NFC East: andrew hawkins

With so many toys at Jay Gruden's disposal in Robert Griffin III, Pierre Garcon, Andre Roberts, Jordan Reed and DeSean Jackson, how does Alfred Morris fit in offense?

Morris
In his three years as the Cincinnati Bengals offensive coordinator, Gruden had two 1,000-yard rushers in Cedric Benson (1,067 in 2011) and BenJarvus Green-Ellis (1,094 in 2012). The Bengals ran for 1,788 yards, 1,745 yards and 1,755 yards in Gruden’s three years as coordinator.

But he also had A.J. Green, Marvin Jones, Andrew Hawkins and Mohamed Sanu at receiver. In the playoff loss to the San Diego Chargers, he got pass-happy.

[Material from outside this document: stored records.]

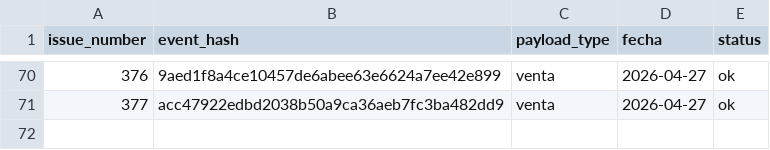
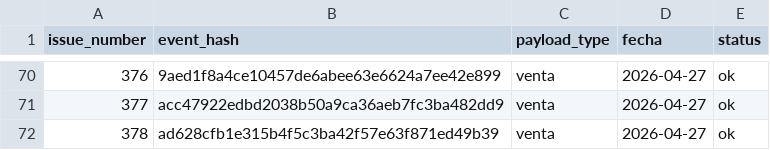
Before and after one commit to OswaldoCasillas/Ventas, a CSV file: data/processed_events.csv, drawn as a sheet; only a part is shown, gaps mark what is left out.

```diff
--- a/data/processed_events.csv
+++ b/data/processed_events.csv
@@ -71 +71,2 @@ issue_number,event_hash,payload_type,fecha,status
 377,acc47922edbd2038b50a9ca36aeb7fc3ba482dd9,venta,2026-04-27,ok
+378,ad628cfb1e315b4f5c3ba42f57e63f871ed49b39,venta,2026-04-27,ok
```
Also changed, not shown: data/inventory.csv, data/sales.csv, 4 other files.
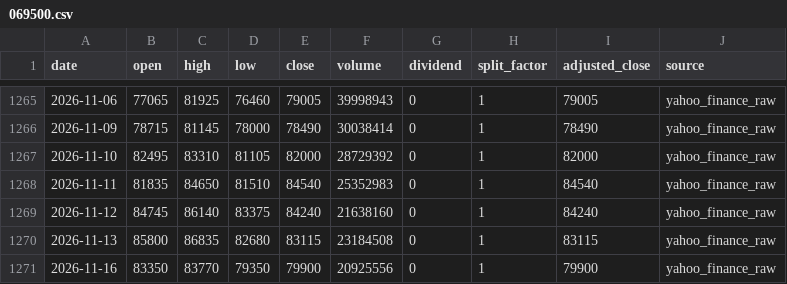
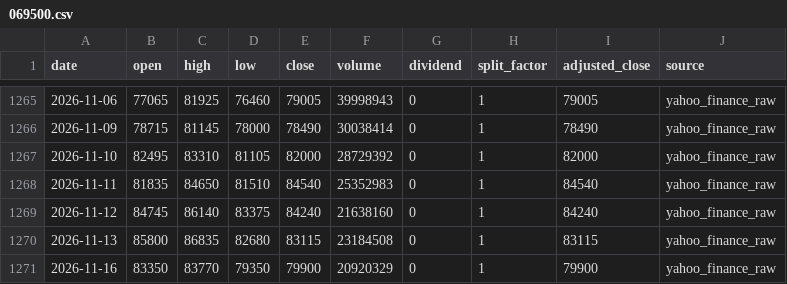
Before and after one commit to onecool-tw/OnecoolOS, a CSV file: data/market/dashboard/history/069500.csv, drawn as a sheet; only a part is shown, gaps mark what is left out.

```diff
--- a/data/market/dashboard/history/069500.csv
+++ b/data/market/dashboard/history/069500.csv
@@ -1270,2 +1270,2 @@ date,open,high,low,close,volume,dividend,split_factor,adjusted_close,source
 2026-11-13,85800,86835,82680,83115,23184508,0,1,83115,yahoo_finance_raw
-2026-11-16,83350,83770,79350,79900,20925556,0,1,79900,yahoo_finance_raw
+2026-11-16,83350,83770,79350,79900,20920329,0,1,79900,yahoo_finance_raw
```
Also changed, not shown: data/market/dashboard/history/0050.csv, 4 other files.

“Jay sees the offense through the eyes of the quarterback, and having played the position, he has a great deal of respect for the position,” said Bengals coach Marvin Lewis said at the NFL owners meetings in this Washington Post story. “He’ll say these guys are the luckiest guys because he would’ve given his right arm – left arm, I guess – to have the opportunity to be an NFL quarterback. So, he really is conscientious of that. He really has things unfold through the eyes of the quarterback."

Because he sees things as a quarterback, will he rely more on the passing game? It has been an argument used against Jason Garrett for his years as the playcaller with the Dallas Cowboys. Sean Payton was a quarterback and he leans more to the pass with the New Orleans Saints.

It’s only natural.

But Morris offers Gruden a better running back than what he had in Cincinnati. He rushed for 1,613 yards and 13 touchdowns as a rookie in 2012. He followed that up with 1,275 yards and seven touchdowns in 2013.

Was it a function of Mike Shanahan’s scheme and the coach’s ability to find running backs anywhere and everywhere?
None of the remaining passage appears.